__What needs to be done__.
Search the data below, and report every line in which "ones" occurs.

----------------------------------------

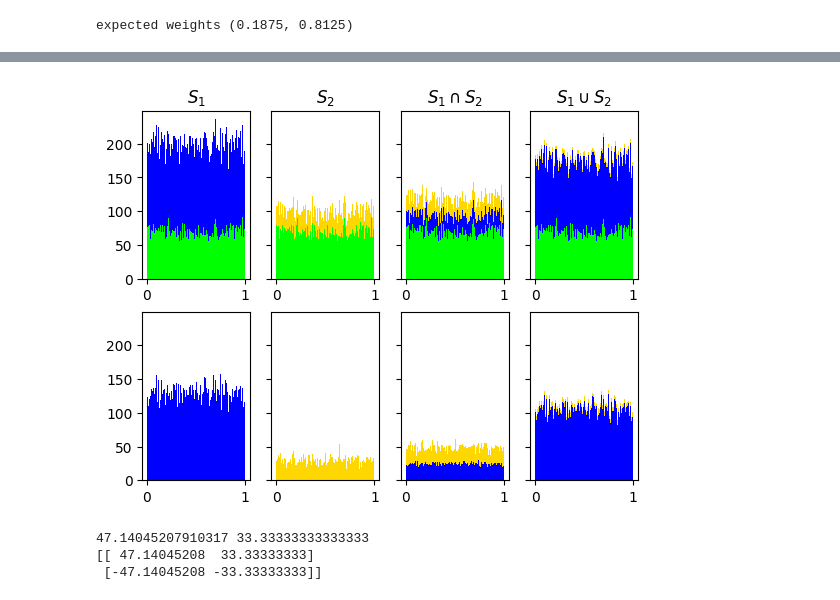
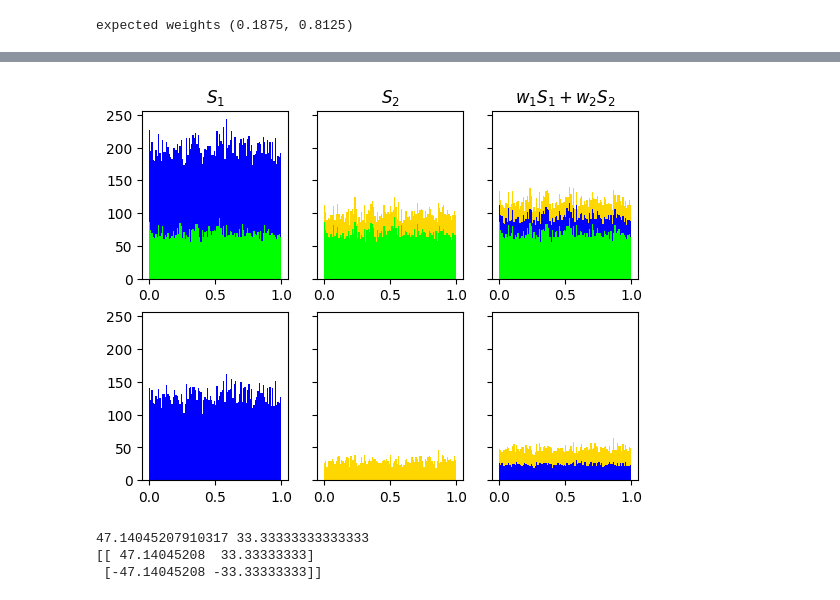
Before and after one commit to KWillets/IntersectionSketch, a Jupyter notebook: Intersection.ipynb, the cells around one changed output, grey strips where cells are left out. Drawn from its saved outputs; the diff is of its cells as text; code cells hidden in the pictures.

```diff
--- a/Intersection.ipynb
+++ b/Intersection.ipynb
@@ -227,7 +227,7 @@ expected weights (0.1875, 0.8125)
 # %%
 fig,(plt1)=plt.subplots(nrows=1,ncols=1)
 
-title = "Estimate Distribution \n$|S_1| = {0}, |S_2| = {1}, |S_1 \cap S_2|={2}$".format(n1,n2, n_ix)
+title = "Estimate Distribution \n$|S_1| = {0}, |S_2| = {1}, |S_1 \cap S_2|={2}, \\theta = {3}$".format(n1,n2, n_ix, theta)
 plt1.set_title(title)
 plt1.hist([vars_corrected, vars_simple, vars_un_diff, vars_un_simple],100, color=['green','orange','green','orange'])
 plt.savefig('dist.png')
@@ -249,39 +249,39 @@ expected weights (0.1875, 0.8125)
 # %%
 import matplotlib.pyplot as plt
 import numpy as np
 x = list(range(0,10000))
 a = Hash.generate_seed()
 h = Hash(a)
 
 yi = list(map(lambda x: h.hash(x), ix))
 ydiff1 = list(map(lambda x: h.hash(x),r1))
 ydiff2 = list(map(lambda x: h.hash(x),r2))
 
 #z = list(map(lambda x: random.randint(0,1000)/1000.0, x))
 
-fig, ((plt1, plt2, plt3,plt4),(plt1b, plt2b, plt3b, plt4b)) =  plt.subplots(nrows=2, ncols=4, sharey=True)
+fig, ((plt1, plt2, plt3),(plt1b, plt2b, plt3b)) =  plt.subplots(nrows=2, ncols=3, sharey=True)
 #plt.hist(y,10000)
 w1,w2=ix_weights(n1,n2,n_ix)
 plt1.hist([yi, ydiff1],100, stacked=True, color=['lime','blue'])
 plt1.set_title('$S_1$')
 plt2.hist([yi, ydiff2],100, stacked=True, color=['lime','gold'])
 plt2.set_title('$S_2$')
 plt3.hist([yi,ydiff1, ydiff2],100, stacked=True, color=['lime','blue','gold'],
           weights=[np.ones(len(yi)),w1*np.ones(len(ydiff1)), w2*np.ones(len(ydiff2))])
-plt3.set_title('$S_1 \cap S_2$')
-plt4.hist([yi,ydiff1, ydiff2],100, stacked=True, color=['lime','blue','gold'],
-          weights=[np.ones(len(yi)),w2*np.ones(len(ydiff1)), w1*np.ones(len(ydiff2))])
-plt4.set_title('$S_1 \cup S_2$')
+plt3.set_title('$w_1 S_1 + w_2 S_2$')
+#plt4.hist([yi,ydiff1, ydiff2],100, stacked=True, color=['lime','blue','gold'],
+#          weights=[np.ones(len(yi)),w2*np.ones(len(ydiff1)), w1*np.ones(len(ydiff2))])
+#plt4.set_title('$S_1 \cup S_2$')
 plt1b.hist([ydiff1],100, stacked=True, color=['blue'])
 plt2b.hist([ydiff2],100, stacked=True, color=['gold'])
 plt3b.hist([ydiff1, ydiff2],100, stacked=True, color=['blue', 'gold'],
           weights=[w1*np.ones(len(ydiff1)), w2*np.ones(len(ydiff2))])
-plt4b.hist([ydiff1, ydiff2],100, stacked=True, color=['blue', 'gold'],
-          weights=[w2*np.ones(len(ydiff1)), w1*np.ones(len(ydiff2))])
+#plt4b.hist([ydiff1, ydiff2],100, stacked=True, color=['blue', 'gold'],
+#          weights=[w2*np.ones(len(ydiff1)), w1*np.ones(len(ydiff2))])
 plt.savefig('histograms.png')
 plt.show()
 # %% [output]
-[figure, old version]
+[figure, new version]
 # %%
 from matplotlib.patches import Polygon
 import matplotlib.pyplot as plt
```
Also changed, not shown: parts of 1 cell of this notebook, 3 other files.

----------------------------------------

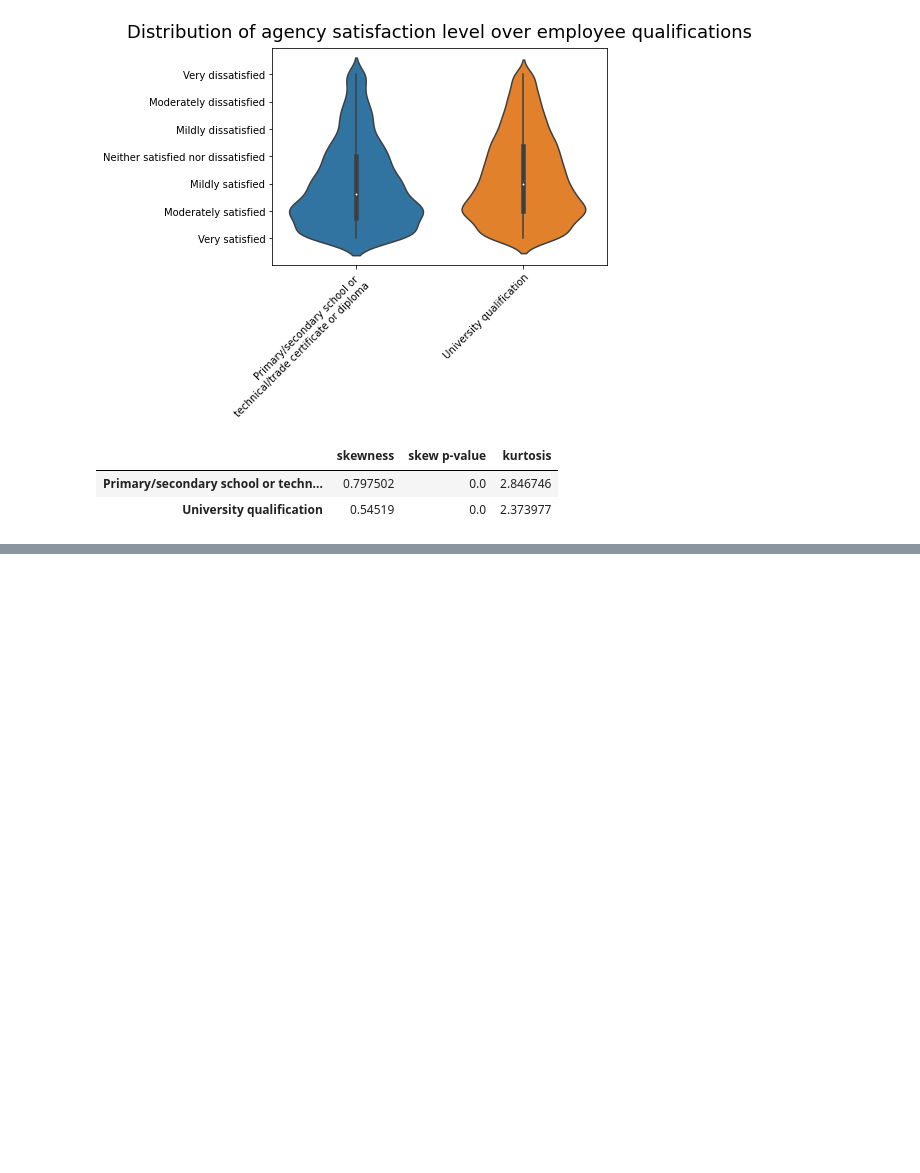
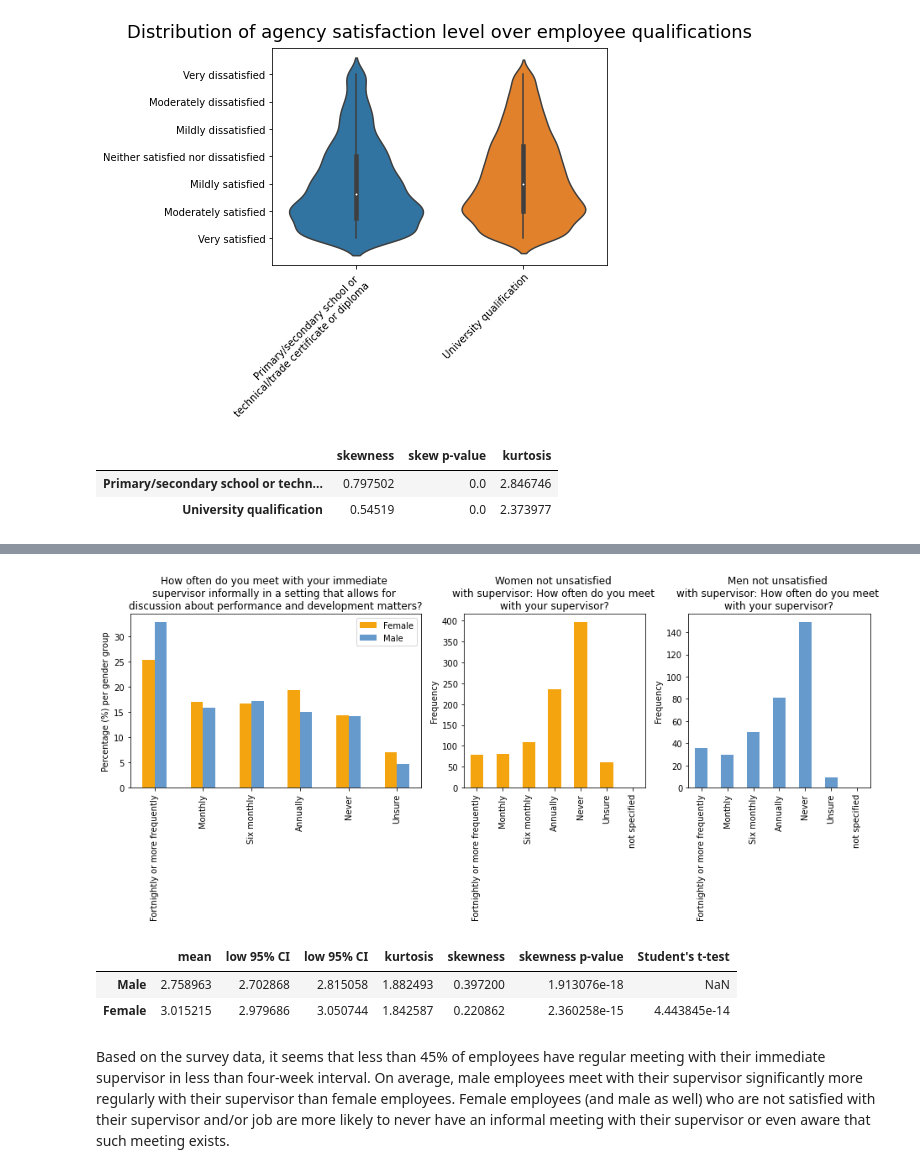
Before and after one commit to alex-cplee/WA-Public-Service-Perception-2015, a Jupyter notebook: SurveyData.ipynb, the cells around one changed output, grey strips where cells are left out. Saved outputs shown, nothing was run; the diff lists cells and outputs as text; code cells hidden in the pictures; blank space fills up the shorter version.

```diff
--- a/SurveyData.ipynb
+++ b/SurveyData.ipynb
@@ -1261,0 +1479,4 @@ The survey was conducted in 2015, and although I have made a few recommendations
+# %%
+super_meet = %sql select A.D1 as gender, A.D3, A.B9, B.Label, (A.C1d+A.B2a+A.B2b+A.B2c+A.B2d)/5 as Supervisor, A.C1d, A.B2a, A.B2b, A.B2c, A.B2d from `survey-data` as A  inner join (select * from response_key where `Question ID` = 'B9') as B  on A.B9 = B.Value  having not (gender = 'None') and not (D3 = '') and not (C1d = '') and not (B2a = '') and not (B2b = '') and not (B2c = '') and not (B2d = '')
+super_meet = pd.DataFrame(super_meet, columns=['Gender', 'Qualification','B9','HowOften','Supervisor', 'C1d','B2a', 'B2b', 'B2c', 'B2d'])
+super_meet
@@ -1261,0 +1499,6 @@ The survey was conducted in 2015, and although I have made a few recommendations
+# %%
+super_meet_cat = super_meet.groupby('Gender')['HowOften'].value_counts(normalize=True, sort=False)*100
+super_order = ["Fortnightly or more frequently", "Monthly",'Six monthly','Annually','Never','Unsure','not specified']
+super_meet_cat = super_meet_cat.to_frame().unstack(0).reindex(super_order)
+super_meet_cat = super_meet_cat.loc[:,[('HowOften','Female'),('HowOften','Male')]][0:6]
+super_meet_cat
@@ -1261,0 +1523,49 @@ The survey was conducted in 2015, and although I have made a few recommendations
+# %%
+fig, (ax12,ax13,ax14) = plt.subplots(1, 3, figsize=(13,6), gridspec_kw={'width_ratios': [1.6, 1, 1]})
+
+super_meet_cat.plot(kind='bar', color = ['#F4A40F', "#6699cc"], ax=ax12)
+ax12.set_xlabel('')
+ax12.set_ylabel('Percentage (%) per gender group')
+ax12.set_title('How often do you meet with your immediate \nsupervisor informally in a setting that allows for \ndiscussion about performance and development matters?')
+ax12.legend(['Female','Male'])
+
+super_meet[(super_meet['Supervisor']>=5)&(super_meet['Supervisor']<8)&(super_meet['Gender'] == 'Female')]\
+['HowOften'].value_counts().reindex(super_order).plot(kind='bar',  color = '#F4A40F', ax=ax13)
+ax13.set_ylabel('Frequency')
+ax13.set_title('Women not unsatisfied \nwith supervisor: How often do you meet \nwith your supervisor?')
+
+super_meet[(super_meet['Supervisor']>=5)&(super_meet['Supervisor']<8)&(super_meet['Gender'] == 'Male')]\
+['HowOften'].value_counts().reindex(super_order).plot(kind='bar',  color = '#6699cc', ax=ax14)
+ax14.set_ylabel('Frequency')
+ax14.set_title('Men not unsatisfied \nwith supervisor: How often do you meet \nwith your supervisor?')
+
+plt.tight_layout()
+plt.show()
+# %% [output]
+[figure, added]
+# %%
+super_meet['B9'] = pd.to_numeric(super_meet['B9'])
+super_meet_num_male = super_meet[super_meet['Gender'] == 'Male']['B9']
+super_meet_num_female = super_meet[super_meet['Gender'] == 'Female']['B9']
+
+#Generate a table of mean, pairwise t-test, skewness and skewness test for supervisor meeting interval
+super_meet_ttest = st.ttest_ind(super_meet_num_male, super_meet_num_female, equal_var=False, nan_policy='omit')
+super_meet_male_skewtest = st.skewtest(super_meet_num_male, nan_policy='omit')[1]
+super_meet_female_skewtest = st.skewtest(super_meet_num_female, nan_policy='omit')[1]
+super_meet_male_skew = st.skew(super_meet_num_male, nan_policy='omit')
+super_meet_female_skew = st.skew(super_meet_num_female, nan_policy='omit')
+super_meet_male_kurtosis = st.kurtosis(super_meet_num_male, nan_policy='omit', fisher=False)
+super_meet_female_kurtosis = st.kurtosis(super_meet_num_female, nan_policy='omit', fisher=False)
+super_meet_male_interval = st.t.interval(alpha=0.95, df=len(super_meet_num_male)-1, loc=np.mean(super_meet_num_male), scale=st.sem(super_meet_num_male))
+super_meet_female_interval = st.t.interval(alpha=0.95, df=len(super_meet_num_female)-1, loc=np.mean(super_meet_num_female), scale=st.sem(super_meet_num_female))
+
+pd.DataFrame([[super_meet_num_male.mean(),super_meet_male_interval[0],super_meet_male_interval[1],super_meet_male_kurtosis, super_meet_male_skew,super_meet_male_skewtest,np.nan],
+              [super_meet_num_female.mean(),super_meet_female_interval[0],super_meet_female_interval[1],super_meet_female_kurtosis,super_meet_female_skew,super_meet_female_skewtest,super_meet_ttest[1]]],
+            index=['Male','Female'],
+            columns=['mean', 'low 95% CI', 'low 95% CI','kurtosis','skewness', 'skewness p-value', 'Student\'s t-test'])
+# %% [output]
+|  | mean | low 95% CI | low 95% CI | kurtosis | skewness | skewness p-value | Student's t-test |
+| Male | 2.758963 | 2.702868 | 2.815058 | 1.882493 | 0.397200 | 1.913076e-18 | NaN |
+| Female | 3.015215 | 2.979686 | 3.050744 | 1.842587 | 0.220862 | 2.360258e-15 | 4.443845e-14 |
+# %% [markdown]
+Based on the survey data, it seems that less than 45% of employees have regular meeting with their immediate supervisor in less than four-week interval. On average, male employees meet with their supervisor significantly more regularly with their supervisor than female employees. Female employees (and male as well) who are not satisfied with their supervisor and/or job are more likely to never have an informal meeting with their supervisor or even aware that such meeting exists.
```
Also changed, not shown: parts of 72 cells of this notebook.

----------------------------------------

__Solution to the problem__.
           weights=[np.ones(len(yi)),w1*np.ones(len(ydiff1)), w2*np.ones(len(ydiff2))])
-          weights=[np.ones(len(yi)),w2*np.ones(len(ydiff1)), w1*np.ones(len(ydiff2))])
+#          weights=[np.ones(len(yi)),w2*np.ones(len(ydiff1)), w1*np.ones(len(ydiff2))])
           weights=[w1*np.ones(len(ydiff1)), w2*np.ones(len(ydiff2))])
-          weights=[w2*np.ones(len(ydiff1)), w1*np.ones(len(ydiff2))])
+#          weights=[w2*np.ones(len(ydiff1)), w1*np.ones(len(ydiff2))])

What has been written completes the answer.